Senior French politicians have expressed their "total disagreement" with Bridgestone's decision to shutter its aftermarket tyre plant in Bethune, potentially affecting up to 863 jobs. Bridgestone said the closure would not take place before the second quarter of 2021 and insisted the move was the "only viable option" to safeguard its competitiveness in Europe. In a rare joint statement from French Labour Minister, Elisabeth Borne, Economy Delegate Minister, Agnès Pannier-Runacher and Hauts-de-France Regional Council president, Xavier Bertrand, the politicians combined to urge Bridgestone consider alternative possibilities.

Still in jobs axe vein, Mahle sees no return to pre-crisis levels "for several years" and said it had "excess global capacities of 7,600 jobs". It was consequently accelerating group restructuring on top of cost-saving programmes begun last year "against the background of technological change in the automotive industry and a challenging market environment". "The major slowdown in the international markets and persistently low customer demand because of the coronavirus pandemic have yet again significantly increased the urgency to take action," it said in a statement. It had evaluated business units, regions, and locations and identified global excess capacities of 7,600 jobs and now will be "discussing with the relevant employee representatives which adjustment measures can be implemented".

BYD Canada said 10 zero-emission, 40-foot K9M battery-electric buses would be put into service by the Toronto Transit Commission (TTC). TTC is Canada's largest and North America's third largest transit operator. The buses are the first from BYD's 45,000-square-foot assembly facility in Newmarket, Ontario; the first new electric bus plant to open in the province in a generation. The assembly of the buses created 30 jobs and are the first buses built in the province since Orion closed its plant in 2012.

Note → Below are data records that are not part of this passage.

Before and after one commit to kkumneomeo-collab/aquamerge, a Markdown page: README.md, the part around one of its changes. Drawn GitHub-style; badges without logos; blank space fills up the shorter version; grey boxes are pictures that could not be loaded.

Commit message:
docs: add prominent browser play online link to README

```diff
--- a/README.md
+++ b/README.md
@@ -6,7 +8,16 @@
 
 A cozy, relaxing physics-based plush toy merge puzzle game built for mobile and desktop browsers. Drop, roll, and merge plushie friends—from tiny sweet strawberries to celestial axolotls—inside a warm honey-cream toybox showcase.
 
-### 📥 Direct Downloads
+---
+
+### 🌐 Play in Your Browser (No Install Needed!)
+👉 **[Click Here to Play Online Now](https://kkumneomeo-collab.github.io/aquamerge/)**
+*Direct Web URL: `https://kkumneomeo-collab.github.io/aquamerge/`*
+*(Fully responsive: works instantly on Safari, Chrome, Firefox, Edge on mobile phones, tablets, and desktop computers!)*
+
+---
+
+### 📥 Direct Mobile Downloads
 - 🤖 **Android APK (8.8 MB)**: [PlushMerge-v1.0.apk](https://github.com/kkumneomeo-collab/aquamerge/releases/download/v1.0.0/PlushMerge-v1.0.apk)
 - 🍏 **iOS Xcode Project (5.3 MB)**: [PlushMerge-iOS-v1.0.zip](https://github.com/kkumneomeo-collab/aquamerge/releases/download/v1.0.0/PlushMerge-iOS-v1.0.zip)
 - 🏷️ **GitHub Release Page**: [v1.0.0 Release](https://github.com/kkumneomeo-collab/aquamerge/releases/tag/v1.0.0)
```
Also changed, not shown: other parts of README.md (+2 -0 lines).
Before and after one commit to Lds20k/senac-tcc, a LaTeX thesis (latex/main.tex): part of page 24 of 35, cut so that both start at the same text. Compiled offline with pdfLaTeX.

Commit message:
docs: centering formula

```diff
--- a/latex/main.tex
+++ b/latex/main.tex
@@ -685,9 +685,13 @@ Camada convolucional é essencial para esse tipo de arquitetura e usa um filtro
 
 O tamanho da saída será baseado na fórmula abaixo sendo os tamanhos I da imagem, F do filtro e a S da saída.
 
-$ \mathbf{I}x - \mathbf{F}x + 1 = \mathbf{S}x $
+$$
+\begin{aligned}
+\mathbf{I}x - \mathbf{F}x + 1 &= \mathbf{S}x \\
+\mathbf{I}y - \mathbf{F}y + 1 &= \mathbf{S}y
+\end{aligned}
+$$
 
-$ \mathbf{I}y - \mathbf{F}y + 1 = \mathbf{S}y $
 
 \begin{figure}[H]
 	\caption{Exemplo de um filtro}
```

Have a nice weekend.

Graeme Roberts, Deputy Editor, just-auto.com